Action item
If a line below includes the string "space", copy it.

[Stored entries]
========================

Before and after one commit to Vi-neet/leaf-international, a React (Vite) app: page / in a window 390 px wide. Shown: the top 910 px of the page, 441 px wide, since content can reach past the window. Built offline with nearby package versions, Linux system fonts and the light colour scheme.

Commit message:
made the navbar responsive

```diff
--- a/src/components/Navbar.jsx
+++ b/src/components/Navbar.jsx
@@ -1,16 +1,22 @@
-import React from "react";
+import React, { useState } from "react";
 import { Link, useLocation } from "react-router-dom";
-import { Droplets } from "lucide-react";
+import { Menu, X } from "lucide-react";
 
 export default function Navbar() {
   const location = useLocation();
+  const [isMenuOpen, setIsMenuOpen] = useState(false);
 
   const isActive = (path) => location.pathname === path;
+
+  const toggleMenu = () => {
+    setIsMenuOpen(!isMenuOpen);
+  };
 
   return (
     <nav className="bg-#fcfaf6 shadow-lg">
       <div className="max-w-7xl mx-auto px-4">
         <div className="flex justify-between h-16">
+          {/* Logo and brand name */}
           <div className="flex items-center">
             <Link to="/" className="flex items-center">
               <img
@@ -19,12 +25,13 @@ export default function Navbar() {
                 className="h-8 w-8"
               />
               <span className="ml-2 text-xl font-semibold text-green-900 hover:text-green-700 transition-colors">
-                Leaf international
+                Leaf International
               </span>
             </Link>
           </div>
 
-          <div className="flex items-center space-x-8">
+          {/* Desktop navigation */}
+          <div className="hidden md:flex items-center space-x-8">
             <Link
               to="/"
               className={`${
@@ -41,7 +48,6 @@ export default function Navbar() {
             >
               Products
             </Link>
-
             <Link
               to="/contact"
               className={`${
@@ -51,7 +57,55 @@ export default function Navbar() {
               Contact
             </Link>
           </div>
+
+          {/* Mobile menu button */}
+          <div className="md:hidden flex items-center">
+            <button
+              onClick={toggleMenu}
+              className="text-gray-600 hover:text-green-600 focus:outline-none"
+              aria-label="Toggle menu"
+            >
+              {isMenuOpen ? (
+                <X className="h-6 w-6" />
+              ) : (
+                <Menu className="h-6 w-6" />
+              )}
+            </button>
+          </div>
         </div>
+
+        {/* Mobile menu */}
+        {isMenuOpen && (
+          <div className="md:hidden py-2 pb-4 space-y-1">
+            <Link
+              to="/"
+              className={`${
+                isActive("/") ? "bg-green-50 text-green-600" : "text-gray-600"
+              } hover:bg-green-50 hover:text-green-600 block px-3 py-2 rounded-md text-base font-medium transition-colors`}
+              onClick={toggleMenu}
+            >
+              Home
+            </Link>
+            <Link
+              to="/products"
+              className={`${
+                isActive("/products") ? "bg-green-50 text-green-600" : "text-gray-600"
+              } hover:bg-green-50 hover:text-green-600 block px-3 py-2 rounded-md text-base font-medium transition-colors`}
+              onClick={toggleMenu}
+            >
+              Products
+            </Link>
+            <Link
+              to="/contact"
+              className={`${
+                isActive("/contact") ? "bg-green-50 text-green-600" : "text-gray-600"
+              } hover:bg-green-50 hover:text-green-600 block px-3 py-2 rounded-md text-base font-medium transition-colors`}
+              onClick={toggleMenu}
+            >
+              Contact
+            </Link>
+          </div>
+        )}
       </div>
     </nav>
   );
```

========================

Reply to the task
-          <div className="flex items-center space-x-8">
+          <div className="hidden md:flex items-center space-x-8">
+          <div className="md:hidden py-2 pb-4 space-y-1">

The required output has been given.